As smartphones and laptops get smaller and sleeker in design, so too do the parts that make them. Manufacturing chips and displays in an average smartphone can be a tricky process that increasingly requires integration and assembly of small components. But how can manufacturers pick up and place down very small components to assemble them? 

electroadhesive stamp picks and places a 170-micrometer sized LED chiplet “stick” to the LED.
The researchers new electroadhesive stamp picks and places a 170-micrometer sized LED chiplet, using an external voltage of 30V to temporarily “stick” to the LED.

Traditionally, vacuum grippers are used for pick-and-place assembly processes, but they are reaching their limit in terms of how minuscule of an object they can handle.

New solutions are needed to construct the latest technologies, and Penn engineers have contributed to a collaborative study on using electroadhesion—which exploits the same phenomenon as static cling—to manipulate microscale objects.

The Penn team was led by Kevin Turner, professor and chair of Mechanical Engineering and Applied Mechanics (MEAM), with contributions from members of Turner’s lab: Yijie Jiang, then a doctoral student in MEAM, Kiera Thompson-Towell, then an undergraduate student in materials science and engineering, and Chunxu Chen, then a masters student in MEAM.

The study, led by MIT’s Sanha Kim and A. John Hart, was published in Science Advances.
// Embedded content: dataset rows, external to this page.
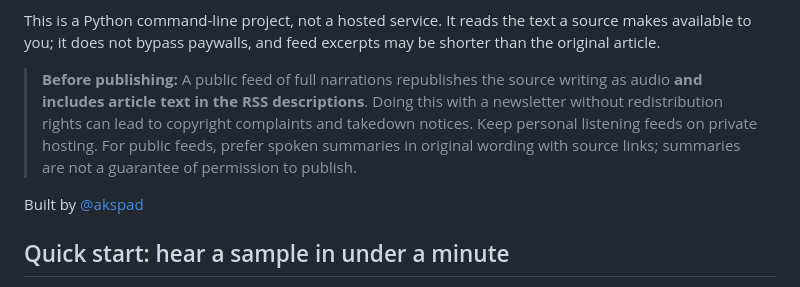
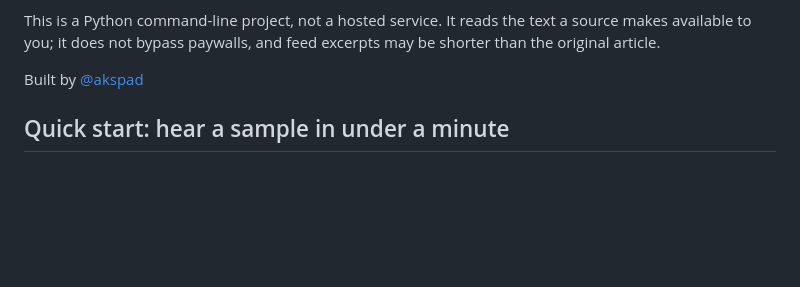
Before and after one commit to akspad/newsletter-to-podcast, a Markdown page: README.md, the part around the change. Drawn GitHub-style; blank space fills up the shorter version.

Commit message:
Update copyright and redistribution guidelines in README
Clarify copyright notice and usage guidelines for public feeds.

```diff
--- a/README.md
+++ b/README.md
@@ -15,8 +15,6 @@ Choose **spoken summaries** or **full article narration**. Set a maximum episode
 - Keeps your source list, credentials, and processing state out of the shared code.
 
 This is a Python command-line project, not a hosted service. It reads the text a source makes available to you; it does not bypass paywalls, and feed excerpts may be shorter than the original article.
-
-> **Before publishing:** A public feed of full narrations republishes the source writing as audio **and includes article text in the RSS descriptions**. Doing this with a newsletter without redistribution rights can lead to copyright complaints and takedown notices. Keep personal listening feeds on private hosting. For public feeds, prefer spoken summaries in original wording with source links; summaries are not a guarantee of permission to publish.
 
 Built by [@akspad](https://x.com/akspad)
 
```
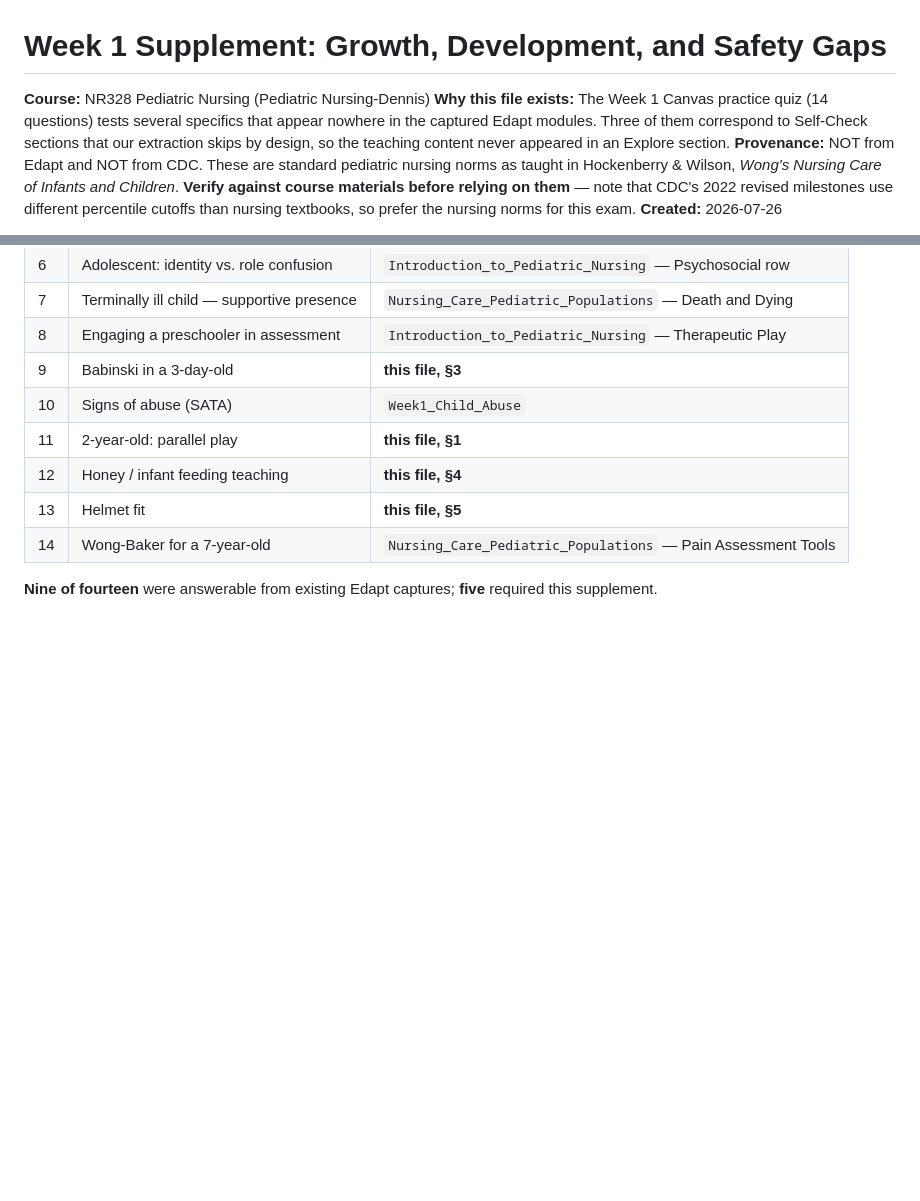
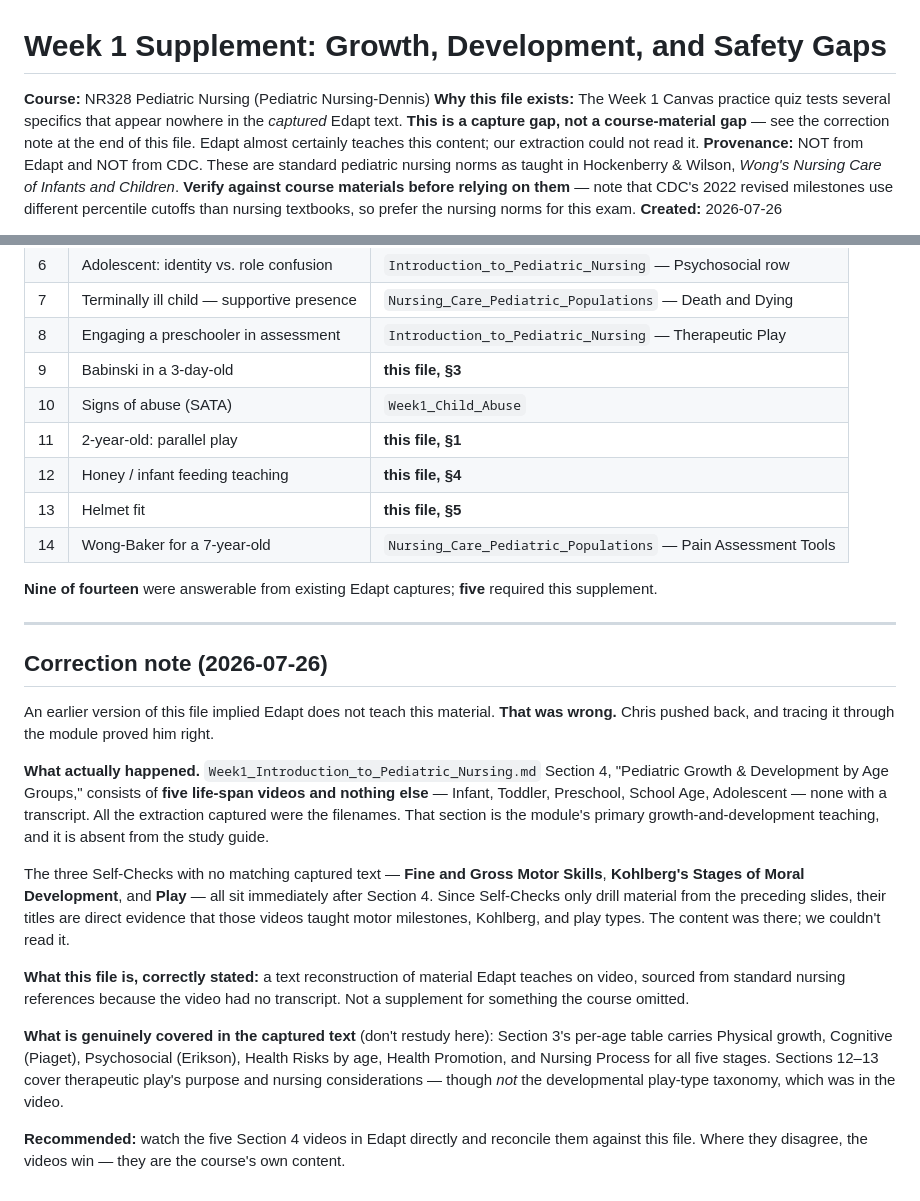
Before and after one commit to NursingSchool/study-guides, a Markdown page: pediatric_nursing/Week1_Supplement_Growth_and_Development.md, 2 parts joined by grey strips. GitHub-like rendering; blank space fills up the shorter version.

Commit message:
Correct the Week 1 supplement: capture gap, not a course gap
The file implied Edapt does not teach growth and development. It does --
Section 4 of the Week 1 module is five life-span videos with no
transcripts, so extraction captured only filenames. That section is the
module's primary teaching on the topic.

The three Self-Checks lacking captured text (Fine and Gross Motor Skills,
Kohlberg, Play) all follow Section 4. Since Self-Checks only drill the
preceding slides, their titles are evidence those videos taught exactly
the material this file reconstructs.

Reframes the file as a text reconstruction of untranscribed course video
rather than a supplement for omitted content, and points back at the
videos as authoritative.

Co-Authored-By: Claude Opus 5 <noreply@anthropic.com>

```diff
--- a/pediatric_nursing/Week1_Supplement_Growth_and_Development.md
+++ b/pediatric_nursing/Week1_Supplement_Growth_and_Development.md
@@ -1,7 +1,7 @@
 # Week 1 Supplement: Growth, Development, and Safety Gaps
 
 **Course:** NR328 Pediatric Nursing (Pediatric Nursing-Dennis)
-**Why this file exists:** The Week 1 Canvas practice quiz (14 questions) tests several specifics that appear nowhere in the captured Edapt modules. Three of them correspond to Self-Check sections that our extraction skips by design, so the teaching content never appeared in an Explore section.
+**Why this file exists:** The Week 1 Canvas practice quiz tests several specifics that appear nowhere in the *captured* Edapt text. **This is a capture gap, not a course-material gap** — see the correction note at the end of this file. Edapt almost certainly teaches this content; our extraction could not read it.
 **Provenance:** NOT from Edapt and NOT from CDC. These are standard pediatric nursing norms as taught in Hockenberry & Wilson, *Wong's Nursing Care of Infants and Children*. **Verify against course materials before relying on them** — note that CDC's 2022 revised milestones use different percentile cutoffs than nursing textbooks, so prefer the nursing norms for this exam.
 **Created:** 2026-07-26
 
@@ -116,3 +116,35 @@ Appeared only as Self-Check: Kohlberg's Stages of Moral Development (section 5)
 | 14 | Wong-Baker for a 7-year-old | `Nursing_Care_Pediatric_Populations` — Pain Assessment Tools |
 
 **Nine of fourteen** were answerable from existing Edapt captures; **five** required this supplement.
+
+---
+
+## Correction note (2026-07-26)
+
+An earlier version of this file implied Edapt does not teach this material. **That was wrong.**
+Chris pushed back, and tracing it through the module proved him right.
+
+**What actually happened.** `Week1_Introduction_to_Pediatric_Nursing.md` Section 4, "Pediatric
+Growth & Development by Age Groups," consists of **five life-span videos and nothing else** —
+Infant, Toddler, Preschool, School Age, Adolescent — none with a transcript. All the extraction
+captured were the filenames. That section is the module's primary growth-and-development
+teaching, and it is absent from the study guide.
+
+The three Self-Checks with no matching captured text — **Fine and Gross Motor Skills**,
+**Kohlberg's Stages of Moral Development**, and **Play** — all sit immediately after Section 4.
+Since Self-Checks only drill material from the preceding slides, their titles are direct evidence
+that those videos taught motor milestones, Kohlberg, and play types. The content was there; we
+couldn't read it.
+
+**What this file is, correctly stated:** a text reconstruction of material Edapt teaches on video,
+sourced from standard nursing references because the video had no transcript. Not a supplement for
+something the course omitted.
+
+**What is genuinely covered in the captured text** (don't restudy here): Section 3's per-age table
+carries Physical growth, Cognitive (Piaget), Psychosocial (Erikson), Health Risks by age, Health
+Promotion, and Nursing Process for all five stages. Sections 12–13 cover therapeutic play's purpose
+and nursing considerations — though *not* the developmental play-type taxonomy, which was in the
+video.
+
+**Recommended:** watch the five Section 4 videos in Edapt directly and reconcile them against this
+file. Where they disagree, the videos win — they are the course's own content.
```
The collaborative research team has developed an electroadhesive stamp that can handle objects with diameters as small as 20 nanometers—about a thousand times thinner than a human hair. The stamp features dielectric-coated carbon nanotubes  arranged like bristles on a brush; its stickiness comes from the application of voltage to these CNTs.

Read more at Penn Engineering.